── Source material

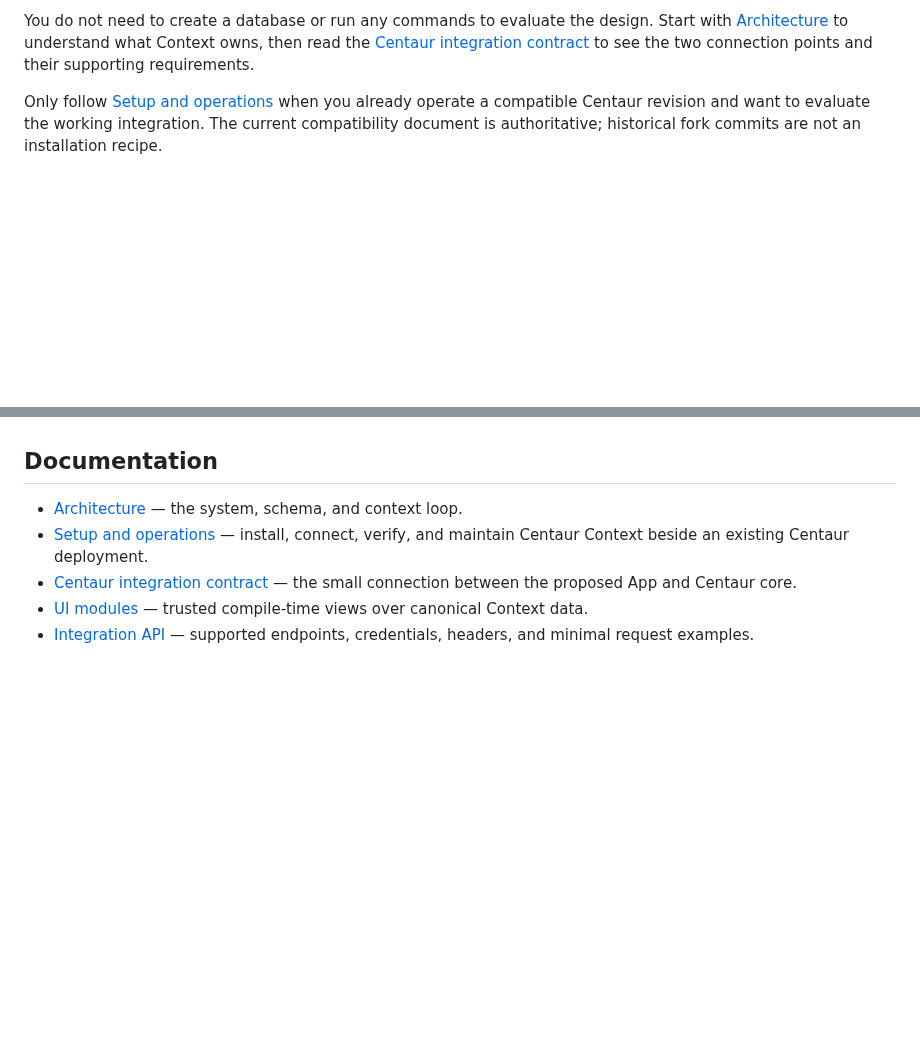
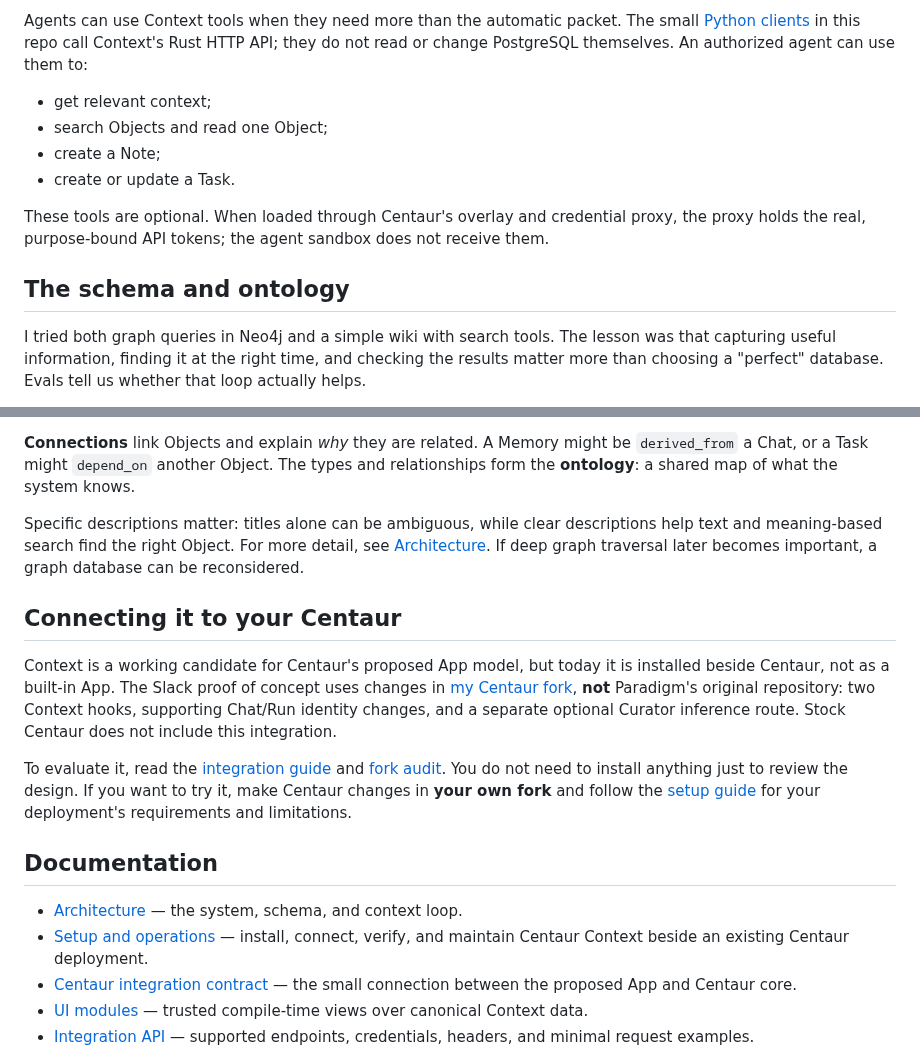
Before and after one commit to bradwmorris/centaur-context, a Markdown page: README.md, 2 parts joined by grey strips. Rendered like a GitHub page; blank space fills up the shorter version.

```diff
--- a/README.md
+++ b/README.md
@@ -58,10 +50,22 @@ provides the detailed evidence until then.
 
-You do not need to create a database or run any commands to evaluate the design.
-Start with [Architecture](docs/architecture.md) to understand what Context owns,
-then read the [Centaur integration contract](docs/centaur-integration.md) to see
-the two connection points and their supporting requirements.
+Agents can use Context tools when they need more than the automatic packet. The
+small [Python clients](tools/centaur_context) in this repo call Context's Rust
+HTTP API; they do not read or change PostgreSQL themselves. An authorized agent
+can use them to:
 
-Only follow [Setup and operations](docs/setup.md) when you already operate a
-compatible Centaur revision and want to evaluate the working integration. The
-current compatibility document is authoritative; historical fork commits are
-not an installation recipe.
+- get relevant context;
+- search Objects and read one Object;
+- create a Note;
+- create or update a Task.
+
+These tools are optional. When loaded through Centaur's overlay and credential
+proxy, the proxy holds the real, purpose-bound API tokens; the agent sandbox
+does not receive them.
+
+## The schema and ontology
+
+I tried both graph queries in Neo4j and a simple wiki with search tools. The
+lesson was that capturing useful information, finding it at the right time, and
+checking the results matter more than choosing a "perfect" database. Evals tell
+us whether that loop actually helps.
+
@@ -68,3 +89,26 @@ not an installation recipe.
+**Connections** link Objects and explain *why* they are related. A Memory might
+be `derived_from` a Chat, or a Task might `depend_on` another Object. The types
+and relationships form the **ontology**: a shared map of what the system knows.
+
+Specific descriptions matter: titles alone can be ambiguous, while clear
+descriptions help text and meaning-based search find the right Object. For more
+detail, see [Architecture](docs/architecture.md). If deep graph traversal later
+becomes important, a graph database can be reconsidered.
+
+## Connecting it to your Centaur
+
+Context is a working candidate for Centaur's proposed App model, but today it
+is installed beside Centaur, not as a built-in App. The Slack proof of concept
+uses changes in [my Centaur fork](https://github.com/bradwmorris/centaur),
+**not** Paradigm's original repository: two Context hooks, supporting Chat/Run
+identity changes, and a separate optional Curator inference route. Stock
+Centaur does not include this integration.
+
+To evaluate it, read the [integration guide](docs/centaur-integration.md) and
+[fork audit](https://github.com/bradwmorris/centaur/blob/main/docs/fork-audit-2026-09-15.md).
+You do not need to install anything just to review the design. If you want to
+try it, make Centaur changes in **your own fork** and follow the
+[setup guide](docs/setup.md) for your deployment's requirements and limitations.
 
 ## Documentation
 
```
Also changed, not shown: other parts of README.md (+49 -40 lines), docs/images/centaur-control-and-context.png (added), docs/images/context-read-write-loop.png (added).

────

For each line of the entries that includes "your", show that line.

+## Connecting it to your Centaur
+try it, make Centaur changes in **your own fork** and follow the
+[setup guide](docs/setup.md) for your deployment's requirements and limitations.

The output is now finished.